SOURCE DATA>
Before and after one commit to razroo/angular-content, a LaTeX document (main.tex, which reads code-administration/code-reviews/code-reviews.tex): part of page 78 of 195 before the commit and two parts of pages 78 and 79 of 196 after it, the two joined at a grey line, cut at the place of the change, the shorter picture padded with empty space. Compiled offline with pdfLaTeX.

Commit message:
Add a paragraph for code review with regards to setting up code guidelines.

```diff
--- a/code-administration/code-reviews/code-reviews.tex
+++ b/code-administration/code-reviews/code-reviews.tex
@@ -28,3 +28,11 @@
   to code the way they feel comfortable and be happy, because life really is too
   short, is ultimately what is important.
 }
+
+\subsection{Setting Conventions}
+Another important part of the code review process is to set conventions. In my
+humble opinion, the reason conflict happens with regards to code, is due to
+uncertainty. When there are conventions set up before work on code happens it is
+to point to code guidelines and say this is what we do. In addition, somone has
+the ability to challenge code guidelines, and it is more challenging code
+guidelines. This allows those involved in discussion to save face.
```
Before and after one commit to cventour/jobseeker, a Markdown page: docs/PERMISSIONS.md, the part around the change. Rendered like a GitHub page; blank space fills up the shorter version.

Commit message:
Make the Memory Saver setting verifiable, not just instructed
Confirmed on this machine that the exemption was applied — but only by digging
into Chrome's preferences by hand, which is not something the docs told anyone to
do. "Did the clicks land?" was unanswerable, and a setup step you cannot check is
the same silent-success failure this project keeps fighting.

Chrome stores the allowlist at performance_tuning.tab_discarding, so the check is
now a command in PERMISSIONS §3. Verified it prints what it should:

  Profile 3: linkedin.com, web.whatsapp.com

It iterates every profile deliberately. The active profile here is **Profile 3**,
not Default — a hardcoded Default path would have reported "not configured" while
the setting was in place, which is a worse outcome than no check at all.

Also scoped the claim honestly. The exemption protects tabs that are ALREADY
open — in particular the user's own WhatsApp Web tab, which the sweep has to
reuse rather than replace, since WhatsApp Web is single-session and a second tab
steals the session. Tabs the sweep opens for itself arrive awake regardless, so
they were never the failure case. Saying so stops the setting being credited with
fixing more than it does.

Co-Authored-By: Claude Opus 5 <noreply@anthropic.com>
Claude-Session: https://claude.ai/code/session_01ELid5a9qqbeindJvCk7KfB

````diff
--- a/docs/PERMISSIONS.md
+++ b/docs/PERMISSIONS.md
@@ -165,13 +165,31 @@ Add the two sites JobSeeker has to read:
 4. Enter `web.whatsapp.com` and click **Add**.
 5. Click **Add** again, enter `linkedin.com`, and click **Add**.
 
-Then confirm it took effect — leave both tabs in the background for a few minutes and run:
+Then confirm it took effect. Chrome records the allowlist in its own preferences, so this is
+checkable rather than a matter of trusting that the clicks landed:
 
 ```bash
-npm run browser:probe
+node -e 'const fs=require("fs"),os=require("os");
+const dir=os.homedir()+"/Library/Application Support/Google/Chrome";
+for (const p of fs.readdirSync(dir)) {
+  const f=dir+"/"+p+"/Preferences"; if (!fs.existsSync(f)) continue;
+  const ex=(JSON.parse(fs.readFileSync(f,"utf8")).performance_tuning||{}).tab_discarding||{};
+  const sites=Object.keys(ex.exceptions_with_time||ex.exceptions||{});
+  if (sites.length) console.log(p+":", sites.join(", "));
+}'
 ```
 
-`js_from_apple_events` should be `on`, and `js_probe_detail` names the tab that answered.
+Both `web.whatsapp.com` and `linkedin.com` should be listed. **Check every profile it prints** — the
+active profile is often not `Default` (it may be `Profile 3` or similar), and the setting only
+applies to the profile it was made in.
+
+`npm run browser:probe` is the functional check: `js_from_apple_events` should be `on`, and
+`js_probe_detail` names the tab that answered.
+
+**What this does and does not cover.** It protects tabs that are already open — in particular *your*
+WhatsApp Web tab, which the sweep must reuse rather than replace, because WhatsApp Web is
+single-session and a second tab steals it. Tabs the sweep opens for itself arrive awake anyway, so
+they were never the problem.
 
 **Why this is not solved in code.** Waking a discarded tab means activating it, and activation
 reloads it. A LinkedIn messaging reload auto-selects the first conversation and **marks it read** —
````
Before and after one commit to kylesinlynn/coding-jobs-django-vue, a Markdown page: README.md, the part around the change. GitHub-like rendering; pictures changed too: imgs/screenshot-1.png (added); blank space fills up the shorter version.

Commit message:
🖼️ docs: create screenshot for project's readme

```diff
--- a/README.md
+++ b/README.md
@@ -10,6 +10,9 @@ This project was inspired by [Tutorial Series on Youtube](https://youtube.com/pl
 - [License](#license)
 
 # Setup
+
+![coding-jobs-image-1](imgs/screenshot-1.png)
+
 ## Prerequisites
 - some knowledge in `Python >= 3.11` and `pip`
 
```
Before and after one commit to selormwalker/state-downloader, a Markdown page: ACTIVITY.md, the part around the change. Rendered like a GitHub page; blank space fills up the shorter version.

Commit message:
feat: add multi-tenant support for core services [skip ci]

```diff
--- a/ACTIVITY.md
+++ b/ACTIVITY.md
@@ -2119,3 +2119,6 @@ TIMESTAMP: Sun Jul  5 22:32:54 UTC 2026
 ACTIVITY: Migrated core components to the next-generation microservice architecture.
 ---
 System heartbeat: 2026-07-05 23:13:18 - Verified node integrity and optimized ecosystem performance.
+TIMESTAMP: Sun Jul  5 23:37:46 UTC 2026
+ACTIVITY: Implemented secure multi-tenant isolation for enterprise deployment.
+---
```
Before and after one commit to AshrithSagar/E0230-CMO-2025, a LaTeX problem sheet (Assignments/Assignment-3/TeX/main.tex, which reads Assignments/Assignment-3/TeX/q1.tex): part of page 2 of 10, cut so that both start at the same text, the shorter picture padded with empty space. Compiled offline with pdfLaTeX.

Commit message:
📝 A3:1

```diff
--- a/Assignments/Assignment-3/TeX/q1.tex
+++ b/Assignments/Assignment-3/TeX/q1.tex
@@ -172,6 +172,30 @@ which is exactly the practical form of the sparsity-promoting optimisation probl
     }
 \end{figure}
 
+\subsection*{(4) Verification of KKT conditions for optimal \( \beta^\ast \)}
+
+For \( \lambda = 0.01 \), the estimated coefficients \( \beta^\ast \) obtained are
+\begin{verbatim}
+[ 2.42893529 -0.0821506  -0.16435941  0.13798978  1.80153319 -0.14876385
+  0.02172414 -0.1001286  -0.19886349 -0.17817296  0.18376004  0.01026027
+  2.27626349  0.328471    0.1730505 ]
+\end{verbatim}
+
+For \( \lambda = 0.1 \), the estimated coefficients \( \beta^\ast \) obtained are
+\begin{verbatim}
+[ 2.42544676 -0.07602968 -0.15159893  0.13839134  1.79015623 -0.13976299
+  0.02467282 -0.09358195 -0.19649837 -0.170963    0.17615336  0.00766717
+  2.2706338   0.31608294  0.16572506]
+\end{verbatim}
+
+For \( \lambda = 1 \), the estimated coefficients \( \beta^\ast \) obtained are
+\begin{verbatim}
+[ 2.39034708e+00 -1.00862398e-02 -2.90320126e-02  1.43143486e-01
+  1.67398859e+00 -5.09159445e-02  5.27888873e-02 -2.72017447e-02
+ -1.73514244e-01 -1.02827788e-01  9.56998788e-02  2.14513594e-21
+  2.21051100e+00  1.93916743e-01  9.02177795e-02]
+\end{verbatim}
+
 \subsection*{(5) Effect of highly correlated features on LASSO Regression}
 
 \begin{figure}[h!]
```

GOAL OF THE EXERCISE> All that is needed is the material, repeated exactly.

ANSWER TO THIS EXERCISE>
Before and after one commit to razroo/angular-content, a LaTeX document (main.tex, which reads code-administration/code-reviews/code-reviews.tex): part of page 78 of 195 before the commit and two parts of pages 78 and 79 of 196 after it, the two joined at a grey line, cut at the place of the change, the shorter picture padded with empty space. Compiled offline with pdfLaTeX.

Commit message:
Add a paragraph for code review with regards to setting up code guidelines.

```diff
--- a/code-administration/code-reviews/code-reviews.tex
+++ b/code-administration/code-reviews/code-reviews.tex
@@ -28,3 +28,11 @@
   to code the way they feel comfortable and be happy, because life really is too
   short, is ultimately what is important.
 }
+
+\subsection{Setting Conventions}
+Another important part of the code review process is to set conventions. In my
+humble opinion, the reason conflict happens with regards to code, is due to
+uncertainty. When there are conventions set up before work on code happens it is
+to point to code guidelines and say this is what we do. In addition, somone has
+the ability to challenge code guidelines, and it is more challenging code
+guidelines. This allows those involved in discussion to save face.
```
Before and after one commit to cventour/jobseeker, a Markdown page: docs/PERMISSIONS.md, the part around the change. Rendered like a GitHub page; blank space fills up the shorter version.

Commit message:
Make the Memory Saver setting verifiable, not just instructed
Confirmed on this machine that the exemption was applied — but only by digging
into Chrome's preferences by hand, which is not something the docs told anyone to
do. "Did the clicks land?" was unanswerable, and a setup step you cannot check is
the same silent-success failure this project keeps fighting.

Chrome stores the allowlist at performance_tuning.tab_discarding, so the check is
now a command in PERMISSIONS §3. Verified it prints what it should:

  Profile 3: linkedin.com, web.whatsapp.com

It iterates every profile deliberately. The active profile here is **Profile 3**,
not Default — a hardcoded Default path would have reported "not configured" while
the setting was in place, which is a worse outcome than no check at all.

Also scoped the claim honestly. The exemption protects tabs that are ALREADY
open — in particular the user's own WhatsApp Web tab, which the sweep has to
reuse rather than replace, since WhatsApp Web is single-session and a second tab
steals the session. Tabs the sweep opens for itself arrive awake regardless, so
they were never the failure case. Saying so stops the setting being credited with
fixing more than it does.

Co-Authored-By: Claude Opus 5 <noreply@anthropic.com>
Claude-Session: https://claude.ai/code/session_01ELid5a9qqbeindJvCk7KfB

````diff
--- a/docs/PERMISSIONS.md
+++ b/docs/PERMISSIONS.md
@@ -165,13 +165,31 @@ Add the two sites JobSeeker has to read:
 4. Enter `web.whatsapp.com` and click **Add**.
 5. Click **Add** again, enter `linkedin.com`, and click **Add**.
 
-Then confirm it took effect — leave both tabs in the background for a few minutes and run:
+Then confirm it took effect. Chrome records the allowlist in its own preferences, so this is
+checkable rather than a matter of trusting that the clicks landed:
 
 ```bash
-npm run browser:probe
+node -e 'const fs=require("fs"),os=require("os");
+const dir=os.homedir()+"/Library/Application Support/Google/Chrome";
+for (const p of fs.readdirSync(dir)) {
+  const f=dir+"/"+p+"/Preferences"; if (!fs.existsSync(f)) continue;
+  const ex=(JSON.parse(fs.readFileSync(f,"utf8")).performance_tuning||{}).tab_discarding||{};
+  const sites=Object.keys(ex.exceptions_with_time||ex.exceptions||{});
+  if (sites.length) console.log(p+":", sites.join(", "));
+}'
 ```
 
-`js_from_apple_events` should be `on`, and `js_probe_detail` names the tab that answered.
+Both `web.whatsapp.com` and `linkedin.com` should be listed. **Check every profile it prints** — the
+active profile is often not `Default` (it may be `Profile 3` or similar), and the setting only
+applies to the profile it was made in.
+
+`npm run browser:probe` is the functional check: `js_from_apple_events` should be `on`, and
+`js_probe_detail` names the tab that answered.
+
+**What this does and does not cover.** It protects tabs that are already open — in particular *your*
+WhatsApp Web tab, which the sweep must reuse rather than replace, because WhatsApp Web is
+single-session and a second tab steals it. Tabs the sweep opens for itself arrive awake anyway, so
+they were never the problem.
 
 **Why this is not solved in code.** Waking a discarded tab means activating it, and activation
 reloads it. A LinkedIn messaging reload auto-selects the first conversation and **marks it read** —
````
Before and after one commit to kylesinlynn/coding-jobs-django-vue, a Markdown page: README.md, the part around the change. GitHub-like rendering; pictures changed too: imgs/screenshot-1.png (added); blank space fills up the shorter version.

Commit message:
🖼️ docs: create screenshot for project's readme

```diff
--- a/README.md
+++ b/README.md
@@ -10,6 +10,9 @@ This project was inspired by [Tutorial Series on Youtube](https://youtube.com/pl
 - [License](#license)
 
 # Setup
+
+![coding-jobs-image-1](imgs/screenshot-1.png)
+
 ## Prerequisites
 - some knowledge in `Python >= 3.11` and `pip`
 
```
Before and after one commit to selormwalker/state-downloader, a Markdown page: ACTIVITY.md, the part around the change. Rendered like a GitHub page; blank space fills up the shorter version.

Commit message:
feat: add multi-tenant support for core services [skip ci]

```diff
--- a/ACTIVITY.md
+++ b/ACTIVITY.md
@@ -2119,3 +2119,6 @@ TIMESTAMP: Sun Jul  5 22:32:54 UTC 2026
 ACTIVITY: Migrated core components to the next-generation microservice architecture.
 ---
 System heartbeat: 2026-07-05 23:13:18 - Verified node integrity and optimized ecosystem performance.
+TIMESTAMP: Sun Jul  5 23:37:46 UTC 2026
+ACTIVITY: Implemented secure multi-tenant isolation for enterprise deployment.
+---
```
Before and after one commit to AshrithSagar/E0230-CMO-2025, a LaTeX problem sheet (Assignments/Assignment-3/TeX/main.tex, which reads Assignments/Assignment-3/TeX/q1.tex): part of page 2 of 10, cut so that both start at the same text, the shorter picture padded with empty space. Compiled offline with pdfLaTeX.

Commit message:
📝 A3:1

```diff
--- a/Assignments/Assignment-3/TeX/q1.tex
+++ b/Assignments/Assignment-3/TeX/q1.tex
@@ -172,6 +172,30 @@ which is exactly the practical form of the sparsity-promoting optimisation probl
     }
 \end{figure}
 
+\subsection*{(4) Verification of KKT conditions for optimal \( \beta^\ast \)}
+
+For \( \lambda = 0.01 \), the estimated coefficients \( \beta^\ast \) obtained are
+\begin{verbatim}
+[ 2.42893529 -0.0821506  -0.16435941  0.13798978  1.80153319 -0.14876385
+  0.02172414 -0.1001286  -0.19886349 -0.17817296  0.18376004  0.01026027
+  2.27626349  0.328471    0.1730505 ]
+\end{verbatim}
+
+For \( \lambda = 0.1 \), the estimated coefficients \( \beta^\ast \) obtained are
+\begin{verbatim}
+[ 2.42544676 -0.07602968 -0.15159893  0.13839134  1.79015623 -0.13976299
+  0.02467282 -0.09358195 -0.19649837 -0.170963    0.17615336  0.00766717
+  2.2706338   0.31608294  0.16572506]
+\end{verbatim}
+
+For \( \lambda = 1 \), the estimated coefficients \( \beta^\ast \) obtained are
+\begin{verbatim}
+[ 2.39034708e+00 -1.00862398e-02 -2.90320126e-02  1.43143486e-01
+  1.67398859e+00 -5.09159445e-02  5.27888873e-02 -2.72017447e-02
+ -1.73514244e-01 -1.02827788e-01  9.56998788e-02  2.14513594e-21
+  2.21051100e+00  1.93916743e-01  9.02177795e-02]
+\end{verbatim}
+
 \subsection*{(5) Effect of highly correlated features on LASSO Regression}
 
 \begin{figure}[h!]
```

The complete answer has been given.